Material supplied -
··········

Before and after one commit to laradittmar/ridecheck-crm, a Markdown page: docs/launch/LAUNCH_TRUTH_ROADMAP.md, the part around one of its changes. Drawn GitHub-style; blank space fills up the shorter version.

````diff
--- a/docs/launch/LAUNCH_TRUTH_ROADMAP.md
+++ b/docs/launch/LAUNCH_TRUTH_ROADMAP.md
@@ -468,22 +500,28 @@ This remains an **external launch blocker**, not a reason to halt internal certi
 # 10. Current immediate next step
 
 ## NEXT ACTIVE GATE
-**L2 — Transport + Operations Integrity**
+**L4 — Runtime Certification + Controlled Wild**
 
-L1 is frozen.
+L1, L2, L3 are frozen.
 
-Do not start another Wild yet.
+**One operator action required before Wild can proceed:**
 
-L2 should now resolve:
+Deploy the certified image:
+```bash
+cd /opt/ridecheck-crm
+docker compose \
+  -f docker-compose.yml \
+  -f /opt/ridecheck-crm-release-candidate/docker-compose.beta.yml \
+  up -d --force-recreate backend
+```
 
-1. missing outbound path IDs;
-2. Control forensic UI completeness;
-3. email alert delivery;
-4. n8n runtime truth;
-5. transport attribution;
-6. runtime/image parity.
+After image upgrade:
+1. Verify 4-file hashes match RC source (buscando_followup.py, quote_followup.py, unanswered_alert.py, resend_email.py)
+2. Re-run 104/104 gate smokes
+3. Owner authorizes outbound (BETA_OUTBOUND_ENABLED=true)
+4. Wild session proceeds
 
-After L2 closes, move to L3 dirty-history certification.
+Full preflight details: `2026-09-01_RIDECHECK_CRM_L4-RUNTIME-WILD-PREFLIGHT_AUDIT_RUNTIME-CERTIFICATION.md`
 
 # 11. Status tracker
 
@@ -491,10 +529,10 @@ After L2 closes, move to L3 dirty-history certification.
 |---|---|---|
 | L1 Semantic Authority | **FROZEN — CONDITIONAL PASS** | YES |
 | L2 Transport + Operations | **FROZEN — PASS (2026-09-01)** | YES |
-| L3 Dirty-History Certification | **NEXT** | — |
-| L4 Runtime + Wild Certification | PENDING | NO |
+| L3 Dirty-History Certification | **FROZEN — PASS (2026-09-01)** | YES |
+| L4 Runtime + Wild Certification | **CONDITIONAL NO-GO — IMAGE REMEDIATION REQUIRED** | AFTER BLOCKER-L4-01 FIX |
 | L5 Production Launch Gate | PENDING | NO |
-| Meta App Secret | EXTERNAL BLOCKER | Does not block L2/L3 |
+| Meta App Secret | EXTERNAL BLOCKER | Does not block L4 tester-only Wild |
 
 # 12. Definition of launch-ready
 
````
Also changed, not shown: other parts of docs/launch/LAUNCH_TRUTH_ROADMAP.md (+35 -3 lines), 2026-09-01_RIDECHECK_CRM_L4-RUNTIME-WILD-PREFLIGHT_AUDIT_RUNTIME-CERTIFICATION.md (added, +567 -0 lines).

··········

Assigned task -
Across the records above, show each line containing the word "PASS".

Final answer -
 | L1 Semantic Authority | **FROZEN — CONDITIONAL PASS** | YES |
 | L2 Transport + Operations | **FROZEN — PASS (2026-09-01)** | YES |
+| L3 Dirty-History Certification | **FROZEN — PASS (2026-09-01)** | YES |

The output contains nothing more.